### Required action
Without including any pictures, give back all of the data exactly.

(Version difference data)
=== Section Start ===

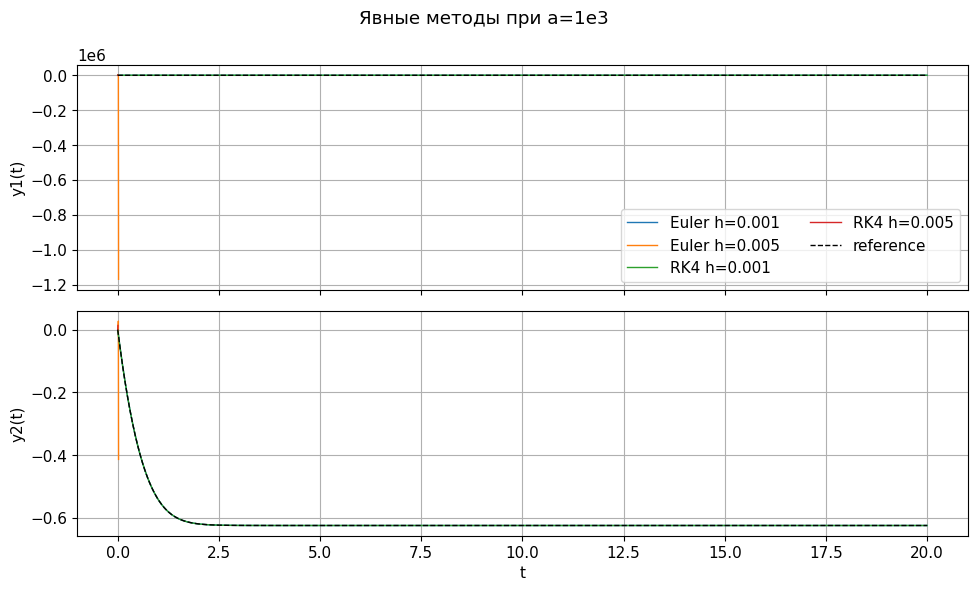
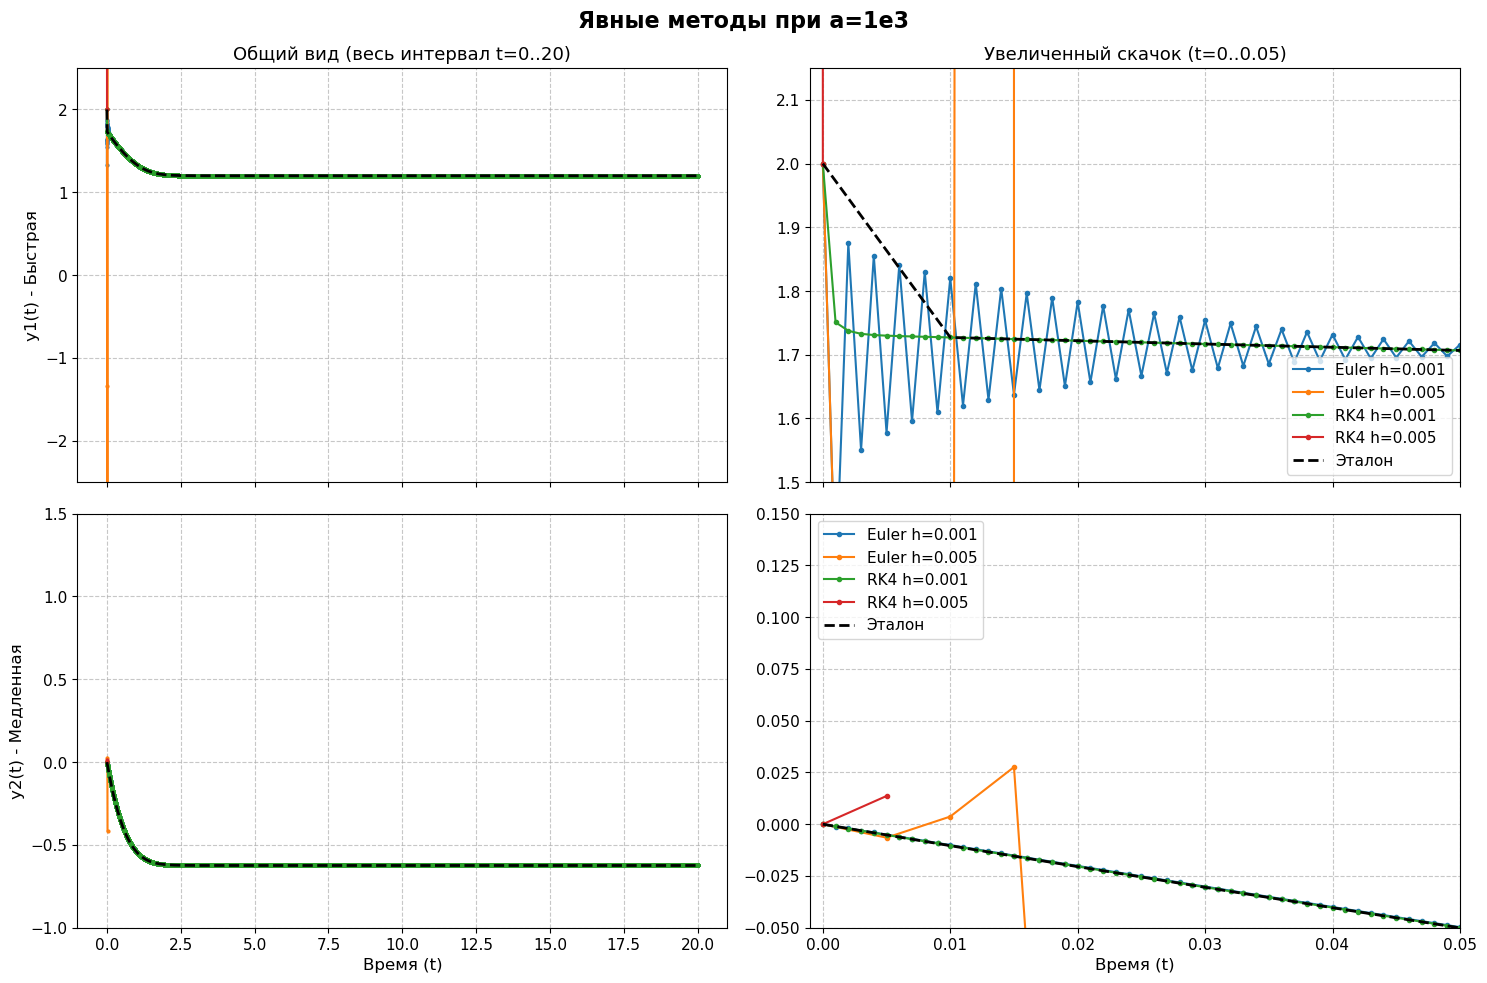
Code edit (unified diff) that turned the first committed figure into the second:
--- before
+++ after
@@ -1,20 +1,49 @@
 def plot_components(results, title, ref=None):
-    fig, axes = plt.subplots(2, 1, figsize=(10, 6), sharex=True)
+    fig, axes = plt.subplots(2, 2, figsize=(15, 10), sharex='col')
+
+    axes[0, 0].set_ylim(-2.5, 2.5)
+    axes[0, 0].set_ylabel("y1(t) - Быстрая", fontsize=12)
+    axes[0, 0].set_title("Общий вид (весь интервал t=0..20)", fontsize=13)
+
+    axes[0, 1].set_xlim(-0.001, 0.05)
+    axes[0, 1].set_ylim(1.5, 2.15)   
+    axes[0, 1].set_title("Увеличенный скачок (t=0..0.05)", fontsize=13)
+
+    axes[1, 0].set_ylim(-1.0, 1.5)
+    axes[1, 0].set_xlabel("Время (t)", fontsize=12)
+    axes[1, 0].set_ylabel("y2(t) - Медленная", fontsize=12)
+
+    axes[1, 1].set_xlim(-0.001, 0.05) 
+    axes[1, 1].set_ylim(-0.05, 0.15)  
+    axes[1, 1].set_xlabel("Время (t)", fontsize=12)
+
     for label, (t, y) in results.items():
         tt, yy = finite_prefix(t, y)
-        axes[0].plot(tt, yy[:, 0], lw=1.0, label=label)
-        axes[1].plot(tt, yy[:, 1], lw=1.0, label=label)
+
+        axes[0, 0].plot(tt, yy[:, 0], lw=1.5, marker='.', markersize=4, label=label)
+        axes[0, 1].plot(tt, yy[:, 0], lw=1.5, marker='.', markersize=6, label=label)
+
+        axes[1, 0].plot(tt, yy[:, 1], lw=1.5, marker='.', markersize=4, label=label)
+        axes[1, 1].plot(tt, yy[:, 1], lw=1.5, marker='.', markersize=6, label=label)
+
     if ref is not None:
         grid = np.linspace(T0, T_END, 2000)
         yy = ref.sol(grid).T
-        axes[0].plot(grid, yy[:, 0], "k--", lw=1.0, label="reference")
-        axes[1].plot(grid, yy[:, 1], "k--", lw=1.0, label="reference")
-    axes[0].set_ylabel("y1(t)")
-    axes[1].set_ylabel("y2(t)")
-    axes[1].set_xlabel("t")
-    axes[0].legend(ncol=2)
-    fig.suptitle(title)
-    fig.tight_layout()
 
+        axes[0, 0].plot(grid, yy[:, 0], "k--", lw=2.0, label="Эталон")
+        axes[0, 1].plot(grid, yy[:, 0], "k--", lw=2.0, label="Эталон")
+
+        axes[1, 0].plot(grid, yy[:, 1], "k--", lw=2.0, label="Эталон")
+        axes[1, 1].plot(grid, yy[:, 1], "k--", lw=2.0, label="Эталон")
+
+    axes[0, 1].legend(loc='lower right')
+    axes[1, 1].legend(loc='upper left')
+
+    for ax in axes.flat:
+        ax.grid(True, linestyle='--', alpha=0.7)
+
+    fig.suptitle(title, fontsize=16, fontweight='bold')
+    plt.tight_layout()
+    plt.show()
 
 def plot_phase(results, title, ref=None):

Commit: update bonhoeffer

=== Section End ===

### Response to this task
Code edit (unified diff) that turned the first committed figure into the second:
--- before
+++ after
@@ -1,20 +1,49 @@
 def plot_components(results, title, ref=None):
-    fig, axes = plt.subplots(2, 1, figsize=(10, 6), sharex=True)
+    fig, axes = plt.subplots(2, 2, figsize=(15, 10), sharex='col')
+
+    axes[0, 0].set_ylim(-2.5, 2.5)
+    axes[0, 0].set_ylabel("y1(t) - Быстрая", fontsize=12)
+    axes[0, 0].set_title("Общий вид (весь интервал t=0..20)", fontsize=13)
+
+    axes[0, 1].set_xlim(-0.001, 0.05)
+    axes[0, 1].set_ylim(1.5, 2.15)   
+    axes[0, 1].set_title("Увеличенный скачок (t=0..0.05)", fontsize=13)
+
+    axes[1, 0].set_ylim(-1.0, 1.5)
+    axes[1, 0].set_xlabel("Время (t)", fontsize=12)
+    axes[1, 0].set_ylabel("y2(t) - Медленная", fontsize=12)
+
+    axes[1, 1].set_xlim(-0.001, 0.05) 
+    axes[1, 1].set_ylim(-0.05, 0.15)  
+    axes[1, 1].set_xlabel("Время (t)", fontsize=12)
+
     for label, (t, y) in results.items():
         tt, yy = finite_prefix(t, y)
-        axes[0].plot(tt, yy[:, 0], lw=1.0, label=label)
-        axes[1].plot(tt, yy[:, 1], lw=1.0, label=label)
+
+        axes[0, 0].plot(tt, yy[:, 0], lw=1.5, marker='.', markersize=4, label=label)
+        axes[0, 1].plot(tt, yy[:, 0], lw=1.5, marker='.', markersize=6, label=label)
+
+        axes[1, 0].plot(tt, yy[:, 1], lw=1.5, marker='.', markersize=4, label=label)
+        axes[1, 1].plot(tt, yy[:, 1], lw=1.5, marker='.', markersize=6, label=label)
+
     if ref is not None:
         grid = np.linspace(T0, T_END, 2000)
         yy = ref.sol(grid).T
-        axes[0].plot(grid, yy[:, 0], "k--", lw=1.0, label="reference")
-        axes[1].plot(grid, yy[:, 1], "k--", lw=1.0, label="reference")
-    axes[0].set_ylabel("y1(t)")
-    axes[1].set_ylabel("y2(t)")
-    axes[1].set_xlabel("t")
-    axes[0].legend(ncol=2)
-    fig.suptitle(title)
-    fig.tight_layout()
 
+        axes[0, 0].plot(grid, yy[:, 0], "k--", lw=2.0, label="Эталон")
+        axes[0, 1].plot(grid, yy[:, 0], "k--", lw=2.0, label="Эталон")
+
+        axes[1, 0].plot(grid, yy[:, 1], "k--", lw=2.0, label="Эталон")
+        axes[1, 1].plot(grid, yy[:, 1], "k--", lw=2.0, label="Эталон")
+
+    axes[0, 1].legend(loc='lower right')
+    axes[1, 1].legend(loc='upper left')
+
+    for ax in axes.flat:
+        ax.grid(True, linestyle='--', alpha=0.7)
+
+    fig.suptitle(title, fontsize=16, fontweight='bold')
+    plt.tight_layout()
+    plt.show()
 
 def plot_phase(results, title, ref=None):

Commit: update bonhoeffer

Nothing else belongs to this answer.